Something similar occurs with inadequate maintenance of roads. Bad pavement and inadequate capacity also impose external costs on society in the form of damaged tires and suspensions and hours spent creeping along in stop-and-go commutes. The direct dollar cost to taxpayers is lower, but the explicit and implicit external costs to drivers is higher.
We commonly complain about bad roads, and over my lifetime, at least, Minnesota has lost the road capacity and quality edge it once had over some neighboring states like Iowa. But we are better off than some other states and most other countries.
If you don’t think your own state or local transportation or highway department is effective, go to Pakistan, Paraguay or any other poor country.
Some years ago, I worked on a development project in Peru that required frequent drives on the Carretera Central up the intermountain valley from La Oroya, elevation 12,300 feet, to Cerro de Pasco, elevation 14,300. With 365 freeze-thaw cycles a year, it is hard to maintain any road, paved or not. Yet much fruit and other produce from the eastern slope of the Andes must get to Lima.

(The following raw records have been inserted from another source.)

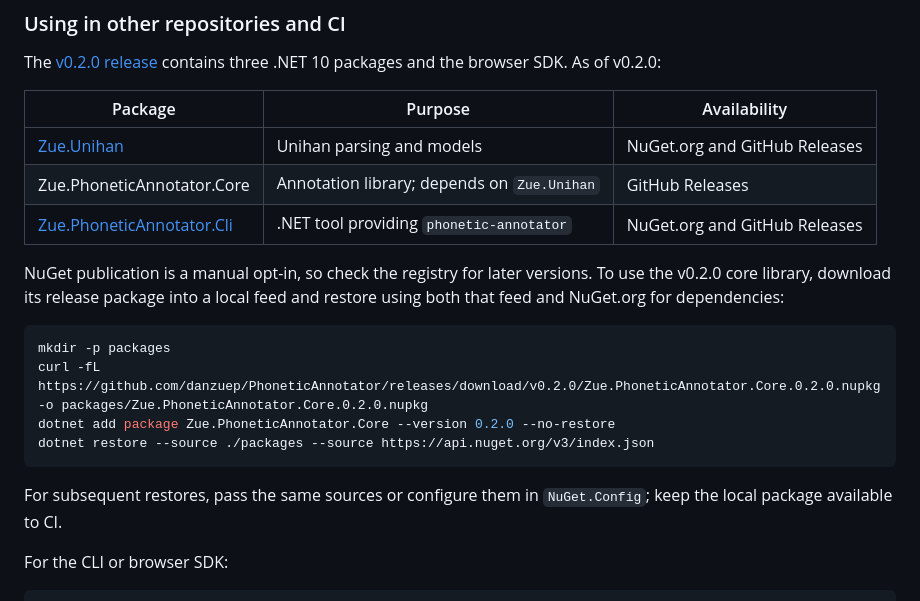
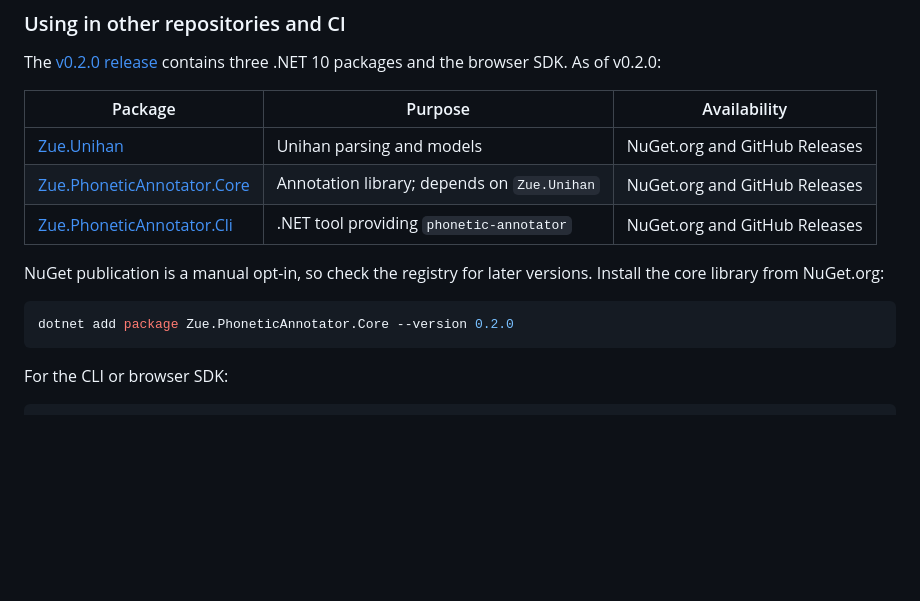
Before and after one commit to danzuep/PhoneticAnnotator, a Markdown page: README.md, the part around the change. Drawn GitHub-style; blank space fills up the shorter version.

Commit message:
Document NuGet availability for core package
Co-authored-by: Copilot <223556219+Copilot@users.noreply.github.com>

````diff
--- a/README.md
+++ b/README.md
@@ -331,22 +331,15 @@ contains three .NET 10 packages and the browser SDK. As of v0.2.0:
 | Package | Purpose | Availability |
 | --- | --- | --- |
 | [Zue.Unihan](https://www.nuget.org/packages/Zue.Unihan) | Unihan parsing and models | NuGet.org and GitHub Releases |
-| Zue.PhoneticAnnotator.Core | Annotation library; depends on `Zue.Unihan` | GitHub Releases |
+| [Zue.PhoneticAnnotator.Core](https://www.nuget.org/packages/Zue.PhoneticAnnotator.Core) | Annotation library; depends on `Zue.Unihan` | NuGet.org and GitHub Releases |
 | [Zue.PhoneticAnnotator.Cli](https://www.nuget.org/packages/Zue.PhoneticAnnotator.Cli) | .NET tool providing `phonetic-annotator` | NuGet.org and GitHub Releases |
 
 NuGet publication is a manual opt-in, so check the registry for later versions.
-To use the v0.2.0 core library, download its release package into a local feed
-and restore using both that feed and NuGet.org for dependencies:
+Install the core library from NuGet.org:
 
 ```sh
-mkdir -p packages
-curl -fL https://github.com/danzuep/PhoneticAnnotator/releases/download/v0.2.0/Zue.PhoneticAnnotator.Core.0.2.0.nupkg -o packages/Zue.PhoneticAnnotator.Core.0.2.0.nupkg
-dotnet add package Zue.PhoneticAnnotator.Core --version 0.2.0 --no-restore
-dotnet restore --source ./packages --source https://api.nuget.org/v3/index.json
+dotnet add package Zue.PhoneticAnnotator.Core --version 0.2.0
 ```
-
-For subsequent restores, pass the same sources or configure them in
-`NuGet.Config`; keep the local package available to CI.
 
 For the CLI or browser SDK:
 
````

One heavy truck follows another, dodging mammoth potholes. And every village has signs for muelleros, or spring repairers. Forge welding and then re-heat-treating rear springs from huge Volvo trucks requires a level of blacksmithing skill that awes me. But literally dozens of such craftsmen make their living repairing the damage caused by only 85 miles of bad road.
Two Peruvian researchers, an economist and a civil engineer, estimated the external cost to the private sector of this bad stretch of road. Annually, it was about five times the cost of maintaining it with periodic passes of a road grader, the way any rural U.S. county would do with its graveled roads. But the political system did not function to rectify the problem. In Peru, as in many other places, there is greater political benefit from dedicating new projects than in maintaining existing ones.
There is no simple solution to the near-universal phenomenon of people paying in implicit taxes what they do not pay in explicit ones. Some countries and states have more effective politics and public administration. Switzerland’s is more effective than Romania’s, and Oregon’s is better than Alabama’s.
Public education helps. So do leaders with vision, like a great GOP governor of Minnesota 50 years ago or President Dwight Eisenhower at the national level. But external costs of inadequate infrastructure, or of its ill-planned revamping, will always be with us at some level.
Economist and writer Edward Lotterman can be reached at email@example.com